**Work item:**
Return every line of the data below that includes the string "here".

Listed entries Start Marker

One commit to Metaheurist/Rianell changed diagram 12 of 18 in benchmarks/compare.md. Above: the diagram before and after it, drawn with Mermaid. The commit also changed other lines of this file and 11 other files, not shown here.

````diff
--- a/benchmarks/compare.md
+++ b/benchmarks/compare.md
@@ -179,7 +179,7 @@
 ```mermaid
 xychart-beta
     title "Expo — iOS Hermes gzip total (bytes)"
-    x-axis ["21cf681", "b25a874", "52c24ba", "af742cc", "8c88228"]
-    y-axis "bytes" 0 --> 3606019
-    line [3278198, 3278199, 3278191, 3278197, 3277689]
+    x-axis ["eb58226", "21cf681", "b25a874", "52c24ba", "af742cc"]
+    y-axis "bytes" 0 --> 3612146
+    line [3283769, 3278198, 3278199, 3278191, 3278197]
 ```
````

Listed entries End Marker
Listed entries Start Marker

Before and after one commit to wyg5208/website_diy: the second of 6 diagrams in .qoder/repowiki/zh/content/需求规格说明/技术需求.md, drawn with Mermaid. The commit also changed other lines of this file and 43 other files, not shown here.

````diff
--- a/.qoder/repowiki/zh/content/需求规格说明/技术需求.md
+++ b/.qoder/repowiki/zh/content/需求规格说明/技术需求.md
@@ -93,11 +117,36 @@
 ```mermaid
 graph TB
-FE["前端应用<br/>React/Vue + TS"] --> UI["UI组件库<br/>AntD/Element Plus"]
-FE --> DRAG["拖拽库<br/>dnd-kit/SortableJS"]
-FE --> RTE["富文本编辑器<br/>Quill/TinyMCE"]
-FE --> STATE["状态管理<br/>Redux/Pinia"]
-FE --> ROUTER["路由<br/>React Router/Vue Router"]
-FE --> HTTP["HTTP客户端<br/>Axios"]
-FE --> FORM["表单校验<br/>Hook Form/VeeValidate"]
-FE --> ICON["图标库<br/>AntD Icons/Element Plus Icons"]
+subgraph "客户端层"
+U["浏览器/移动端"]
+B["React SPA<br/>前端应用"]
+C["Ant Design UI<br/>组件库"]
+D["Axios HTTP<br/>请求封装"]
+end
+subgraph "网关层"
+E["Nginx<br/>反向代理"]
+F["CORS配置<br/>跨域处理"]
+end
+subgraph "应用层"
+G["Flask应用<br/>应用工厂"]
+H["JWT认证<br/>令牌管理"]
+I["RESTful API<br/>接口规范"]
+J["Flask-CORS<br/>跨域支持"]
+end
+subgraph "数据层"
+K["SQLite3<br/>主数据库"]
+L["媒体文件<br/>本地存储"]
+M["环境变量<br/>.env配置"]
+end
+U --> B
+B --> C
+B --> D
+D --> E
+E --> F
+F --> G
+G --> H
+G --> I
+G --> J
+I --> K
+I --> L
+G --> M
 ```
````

Listed entries End Marker

**Task response:**
One commit to Metaheurist/Rianell changed diagram 12 of 18 in benchmarks/compare.md. Above: the diagram before and after it, drawn with Mermaid. The commit also changed other lines of this file and 11 other files, not shown here.
Before and after one commit to wyg5208/website_diy: the second of 6 diagrams in .qoder/repowiki/zh/content/需求规格说明/技术需求.md, drawn with Mermaid. The commit also changed other lines of this file and 43 other files, not shown here.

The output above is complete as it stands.